## Data excerpts
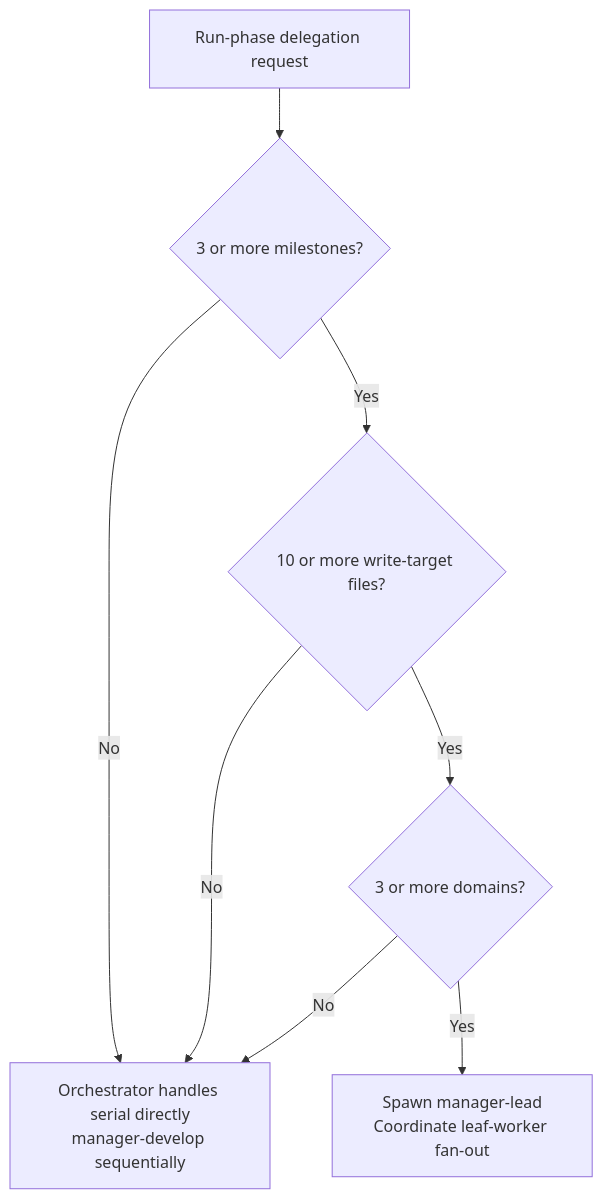
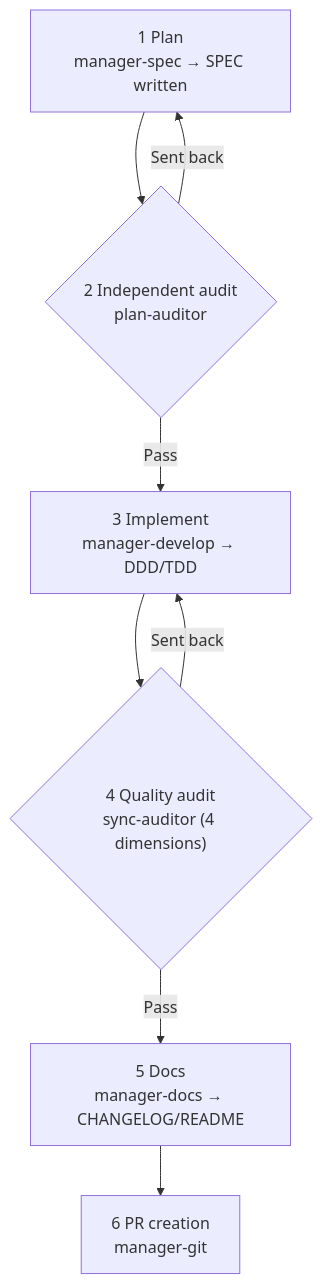
Before and after one commit to modu-ai/moai-adk: the third of 4 diagrams in docs-site/content/en/advanced/agent-guide.md, drawn with Mermaid. The commit also changed other lines of this file and 2 other files, not shown here.

First line of the commit message:
docs(SPEC-DOCS-HEADING-PARITY-001): M4 agent-guide fold 30→22 to ko structure (card t1328)

````diff
--- a/docs-site/content/en/advanced/agent-guide.md
+++ b/docs-site/content/en/advanced/agent-guide.md
@@ -149,10 +151,10 @@
 ```mermaid
 flowchart TD
-    START["Run-phase delegation request"] --> Q1{"3 or more milestones?"}
-    Q1 -->|"No"| MODE5["Orchestrator handles serial directly<br>manager-develop sequentially"]
-    Q1 -->|"Yes"| Q2{"10 or more write-target files?"}
-    Q2 -->|"No"| MODE5
-    Q2 -->|"Yes"| Q3{"3 or more domains?"}
-    Q3 -->|"No"| MODE5
-    Q3 -->|"Yes"| LEAD["Spawn manager-lead<br>Coordinate leaf-worker fan-out"]
+    PLAN["1 Plan<br>manager-spec → SPEC written"] --> A1{"2 Independent audit<br>plan-auditor"}
+    A1 -->|"Sent back"| PLAN
+    A1 -->|"Pass"| RUN["3 Implement<br>manager-develop → DDD/TDD"]
+    RUN --> A2{"4 Quality audit<br>sync-auditor (4 dimensions)"}
+    A2 -->|"Sent back"| RUN
+    A2 -->|"Pass"| SYNC["5 Docs<br>manager-docs → CHANGELOG/README"]
+    SYNC --> PR["6 PR creation<br>manager-git"]
 ```
````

## Instructions for the task
The lines to write out are those from the first line of the listing above through the line bearing "First line of", both included, copied exactly with pictures dropped.

## Exercise solution
Before and after one commit to modu-ai/moai-adk: the third of 4 diagrams in docs-site/content/en/advanced/agent-guide.md, drawn with Mermaid. The commit also changed other lines of this file and 2 other files, not shown here.

First line of the commit message:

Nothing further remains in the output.